> _Task inputs_
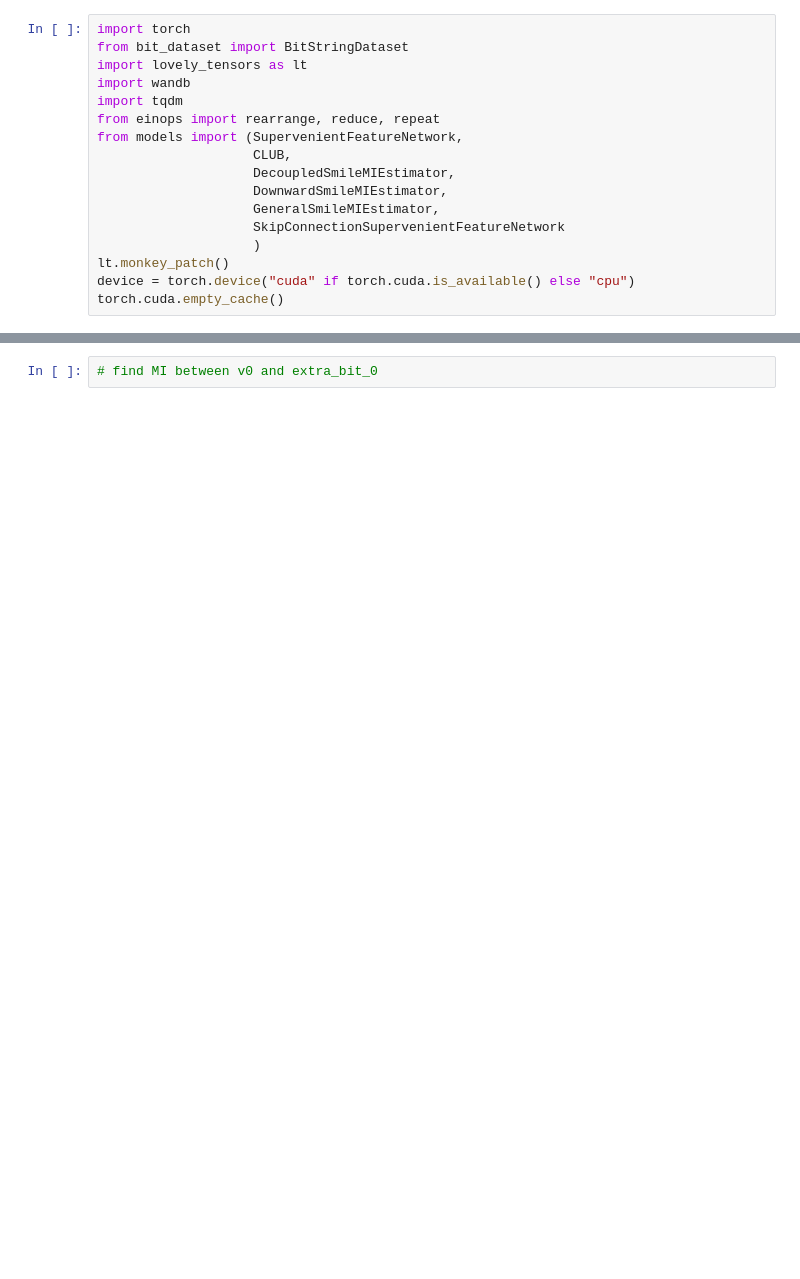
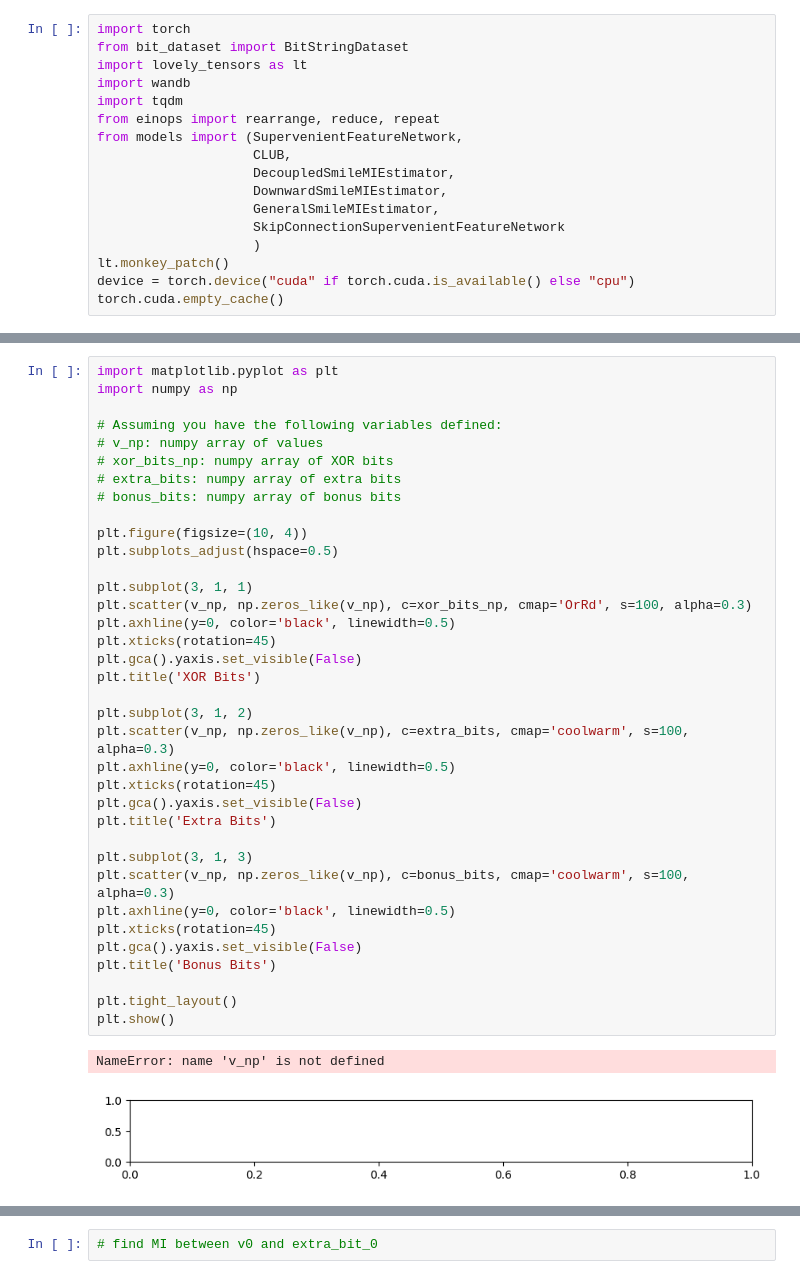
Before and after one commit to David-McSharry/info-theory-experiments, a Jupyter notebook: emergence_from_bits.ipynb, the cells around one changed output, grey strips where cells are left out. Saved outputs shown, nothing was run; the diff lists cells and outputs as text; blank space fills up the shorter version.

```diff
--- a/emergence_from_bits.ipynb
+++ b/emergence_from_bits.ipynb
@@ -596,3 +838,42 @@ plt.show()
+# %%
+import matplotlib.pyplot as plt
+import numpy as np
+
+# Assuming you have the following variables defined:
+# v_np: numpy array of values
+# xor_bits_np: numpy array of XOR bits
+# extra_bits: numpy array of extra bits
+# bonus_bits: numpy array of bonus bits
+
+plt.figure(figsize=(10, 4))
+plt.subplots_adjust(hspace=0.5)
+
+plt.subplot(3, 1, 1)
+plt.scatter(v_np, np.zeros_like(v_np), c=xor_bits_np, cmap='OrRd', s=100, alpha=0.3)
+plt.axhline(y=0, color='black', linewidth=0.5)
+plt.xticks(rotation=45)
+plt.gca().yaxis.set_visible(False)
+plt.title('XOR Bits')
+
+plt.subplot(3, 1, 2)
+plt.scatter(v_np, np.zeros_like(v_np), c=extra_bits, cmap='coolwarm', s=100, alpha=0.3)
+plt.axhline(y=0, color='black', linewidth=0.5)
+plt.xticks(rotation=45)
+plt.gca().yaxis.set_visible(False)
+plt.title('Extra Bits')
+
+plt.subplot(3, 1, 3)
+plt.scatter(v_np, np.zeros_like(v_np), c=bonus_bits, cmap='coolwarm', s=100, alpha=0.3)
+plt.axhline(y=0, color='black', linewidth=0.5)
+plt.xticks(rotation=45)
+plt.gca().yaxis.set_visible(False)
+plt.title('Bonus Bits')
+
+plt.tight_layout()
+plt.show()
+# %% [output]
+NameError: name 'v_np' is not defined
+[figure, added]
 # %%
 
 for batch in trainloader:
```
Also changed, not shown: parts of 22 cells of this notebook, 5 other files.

> _Your goal_
The output is the data above, repeated exactly, with pictures omitted.

> _Task response_
Before and after one commit to David-McSharry/info-theory-experiments, a Jupyter notebook: emergence_from_bits.ipynb, the cells around one changed output, grey strips where cells are left out. Saved outputs shown, nothing was run; the diff lists cells and outputs as text; blank space fills up the shorter version.

```diff
--- a/emergence_from_bits.ipynb
+++ b/emergence_from_bits.ipynb
@@ -596,3 +838,42 @@ plt.show()
+# %%
+import matplotlib.pyplot as plt
+import numpy as np
+
+# Assuming you have the following variables defined:
+# v_np: numpy array of values
+# xor_bits_np: numpy array of XOR bits
+# extra_bits: numpy array of extra bits
+# bonus_bits: numpy array of bonus bits
+
+plt.figure(figsize=(10, 4))
+plt.subplots_adjust(hspace=0.5)
+
+plt.subplot(3, 1, 1)
+plt.scatter(v_np, np.zeros_like(v_np), c=xor_bits_np, cmap='OrRd', s=100, alpha=0.3)
+plt.axhline(y=0, color='black', linewidth=0.5)
+plt.xticks(rotation=45)
+plt.gca().yaxis.set_visible(False)
+plt.title('XOR Bits')
+
+plt.subplot(3, 1, 2)
+plt.scatter(v_np, np.zeros_like(v_np), c=extra_bits, cmap='coolwarm', s=100, alpha=0.3)
+plt.axhline(y=0, color='black', linewidth=0.5)
+plt.xticks(rotation=45)
+plt.gca().yaxis.set_visible(False)
+plt.title('Extra Bits')
+
+plt.subplot(3, 1, 3)
+plt.scatter(v_np, np.zeros_like(v_np), c=bonus_bits, cmap='coolwarm', s=100, alpha=0.3)
+plt.axhline(y=0, color='black', linewidth=0.5)
+plt.xticks(rotation=45)
+plt.gca().yaxis.set_visible(False)
+plt.title('Bonus Bits')
+
+plt.tight_layout()
+plt.show()
+# %% [output]
+NameError: name 'v_np' is not defined
+[figure, added]
 # %%
 
 for batch in trainloader:
```
Also changed, not shown: parts of 22 cells of this notebook, 5 other files.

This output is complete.